"The CIO appear to have realised that, Mnangagwa is the only candidate who can perpetuate the status quo, and bring some stability in a post-Mugabe era. They are now pushing for the party to appoint Mnangagwa, as the definite successor to Mugabe, and want him to finish off Mugube's term of office," our informants said this month.
Ironically, the CIO is headed by Presidential affairs minister Didymus Mutasa, a powerful Mujuru ally, but the pendulum of allegiance within the agency is reportedly tilted in favour of the Mnangagwa faction.
"People must not be fooled by graveside outburts by Mugabe," said a senior administration official referring to remarks made by Mugabe a fortnight ago, during the burial of Nathan Shamuyarira, at the Heroes Acre in Harare. Mugabe fired many salvos and a broadside against his information minister, Jonathan Moyo, for using his intellect to divide Zanu PF describing him as a weevil and devil incarnate. "The fact that Moyo is still having his job, speaks a lot for itself. Under normal circumstances, when the president of any country attacks a minister in public like that, the next thing that follows is firing that person from government. However in the case of Moyo, Mnangagwa himself and the generals stopped Mugabe from taking any further action against him. Moyo has already done a good job in damaging the Mujuru camp for them, using the media."

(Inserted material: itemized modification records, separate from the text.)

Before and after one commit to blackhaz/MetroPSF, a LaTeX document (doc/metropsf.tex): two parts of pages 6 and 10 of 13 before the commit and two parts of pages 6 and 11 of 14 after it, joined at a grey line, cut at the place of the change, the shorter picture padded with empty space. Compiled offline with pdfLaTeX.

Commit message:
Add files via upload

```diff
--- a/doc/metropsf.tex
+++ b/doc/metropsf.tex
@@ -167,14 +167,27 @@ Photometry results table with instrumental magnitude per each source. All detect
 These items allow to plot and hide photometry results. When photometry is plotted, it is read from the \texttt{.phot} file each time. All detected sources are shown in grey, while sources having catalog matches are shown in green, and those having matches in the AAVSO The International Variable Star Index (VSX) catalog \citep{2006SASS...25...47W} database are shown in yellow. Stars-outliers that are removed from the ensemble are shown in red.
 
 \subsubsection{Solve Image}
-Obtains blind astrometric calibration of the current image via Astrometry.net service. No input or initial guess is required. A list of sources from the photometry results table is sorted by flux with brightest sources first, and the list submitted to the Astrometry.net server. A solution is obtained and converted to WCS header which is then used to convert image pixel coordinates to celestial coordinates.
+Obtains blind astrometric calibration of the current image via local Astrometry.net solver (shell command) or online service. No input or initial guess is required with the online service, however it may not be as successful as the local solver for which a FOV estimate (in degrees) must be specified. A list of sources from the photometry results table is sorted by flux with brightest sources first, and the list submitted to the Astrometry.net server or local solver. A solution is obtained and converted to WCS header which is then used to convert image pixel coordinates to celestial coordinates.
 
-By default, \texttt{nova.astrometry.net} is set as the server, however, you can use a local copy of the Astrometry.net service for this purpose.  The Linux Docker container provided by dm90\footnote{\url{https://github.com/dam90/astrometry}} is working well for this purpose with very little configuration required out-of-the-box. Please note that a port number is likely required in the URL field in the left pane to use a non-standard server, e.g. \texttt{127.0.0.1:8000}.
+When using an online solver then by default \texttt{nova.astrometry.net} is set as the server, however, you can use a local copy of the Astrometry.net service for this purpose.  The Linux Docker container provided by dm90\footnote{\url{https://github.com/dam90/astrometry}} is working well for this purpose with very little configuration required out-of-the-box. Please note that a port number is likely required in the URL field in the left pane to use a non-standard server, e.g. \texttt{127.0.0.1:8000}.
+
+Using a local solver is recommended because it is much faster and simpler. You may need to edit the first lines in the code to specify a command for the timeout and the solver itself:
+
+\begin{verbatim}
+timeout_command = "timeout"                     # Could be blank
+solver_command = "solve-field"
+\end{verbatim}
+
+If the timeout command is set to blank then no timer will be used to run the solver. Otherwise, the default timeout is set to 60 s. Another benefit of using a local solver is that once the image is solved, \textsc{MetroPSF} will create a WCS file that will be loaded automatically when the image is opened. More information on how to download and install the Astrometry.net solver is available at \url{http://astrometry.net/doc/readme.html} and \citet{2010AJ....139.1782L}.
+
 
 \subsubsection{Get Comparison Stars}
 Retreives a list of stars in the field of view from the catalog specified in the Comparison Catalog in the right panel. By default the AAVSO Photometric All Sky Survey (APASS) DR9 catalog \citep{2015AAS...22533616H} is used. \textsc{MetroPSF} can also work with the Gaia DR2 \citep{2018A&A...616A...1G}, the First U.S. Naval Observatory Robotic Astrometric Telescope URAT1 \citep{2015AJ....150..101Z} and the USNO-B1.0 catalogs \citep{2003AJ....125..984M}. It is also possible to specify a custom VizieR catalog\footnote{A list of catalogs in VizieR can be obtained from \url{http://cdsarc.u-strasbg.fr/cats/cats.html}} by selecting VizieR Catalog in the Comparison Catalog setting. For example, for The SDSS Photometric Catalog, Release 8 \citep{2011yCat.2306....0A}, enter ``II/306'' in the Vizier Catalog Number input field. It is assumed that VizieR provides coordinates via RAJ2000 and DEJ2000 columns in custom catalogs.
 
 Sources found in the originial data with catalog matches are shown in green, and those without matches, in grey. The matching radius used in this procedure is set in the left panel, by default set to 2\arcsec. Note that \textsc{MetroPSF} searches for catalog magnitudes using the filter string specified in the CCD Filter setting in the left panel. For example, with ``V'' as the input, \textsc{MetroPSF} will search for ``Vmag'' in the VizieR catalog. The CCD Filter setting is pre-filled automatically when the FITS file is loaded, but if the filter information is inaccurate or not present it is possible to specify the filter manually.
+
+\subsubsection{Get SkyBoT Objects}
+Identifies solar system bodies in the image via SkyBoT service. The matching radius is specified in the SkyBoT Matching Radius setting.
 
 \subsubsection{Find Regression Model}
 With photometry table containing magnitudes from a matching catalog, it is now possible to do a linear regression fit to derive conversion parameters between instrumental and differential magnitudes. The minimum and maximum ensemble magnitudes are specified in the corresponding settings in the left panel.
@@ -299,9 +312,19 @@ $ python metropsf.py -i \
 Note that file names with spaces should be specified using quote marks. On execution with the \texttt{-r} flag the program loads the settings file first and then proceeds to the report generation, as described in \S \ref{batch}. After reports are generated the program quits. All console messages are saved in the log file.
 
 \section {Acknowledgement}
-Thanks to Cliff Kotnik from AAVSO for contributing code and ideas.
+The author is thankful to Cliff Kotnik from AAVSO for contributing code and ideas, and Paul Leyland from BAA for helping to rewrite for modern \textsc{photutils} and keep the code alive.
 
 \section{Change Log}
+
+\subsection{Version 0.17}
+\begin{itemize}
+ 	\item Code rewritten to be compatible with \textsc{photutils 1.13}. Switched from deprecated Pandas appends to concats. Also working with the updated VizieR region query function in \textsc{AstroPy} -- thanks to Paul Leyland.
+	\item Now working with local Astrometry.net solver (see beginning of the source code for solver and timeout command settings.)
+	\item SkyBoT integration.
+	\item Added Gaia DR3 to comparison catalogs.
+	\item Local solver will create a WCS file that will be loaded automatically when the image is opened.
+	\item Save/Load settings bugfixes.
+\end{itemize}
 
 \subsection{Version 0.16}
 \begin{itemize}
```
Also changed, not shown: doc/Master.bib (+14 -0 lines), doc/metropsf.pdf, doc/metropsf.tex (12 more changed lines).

"The media must dig deeper, because Mugabe's succession race is long over. It is now a public secret in government that come November or December, the president might be asked to rest and retire, by people you already know. There is political anxiety building up, with those opposed to him (Mugabe) seeing the development as the last kicks of a dying horse, as he puts up a brave face in public. Others are really in fear because, they simply do not like Mnangagwa, and prefer Mujuru, because they see themselves ruling together by manipulating her."
First Lady, Grace Mugabe, yesterday, all but confirmed in State newspapers that she has no influence, at this juncture, to influence Mugabe to stay in office, during a tour of her Childen's Home in Mazowe by members of the Zimbabwe National Liberation War Collaborators' Association. Some believe her remarks are telling, and show how the first lady recognises the backdoor power yielded by securocrats, insofar as the first family's future is concerned. Grace had previously been reported, to be fronting a new faction within Zanu PF allegedly campaigning, for former central bank chief, Gideon Gono, to replce Mugabe, but these reports seem to have now fallen flat on their face.
"President Mugabe was chosen by the people, he would not be President if the people did not choose him. I do not have the mandate to tell the President to stay put. God gave people eyes to see and they will decide whom they want to lead them," said the first lady.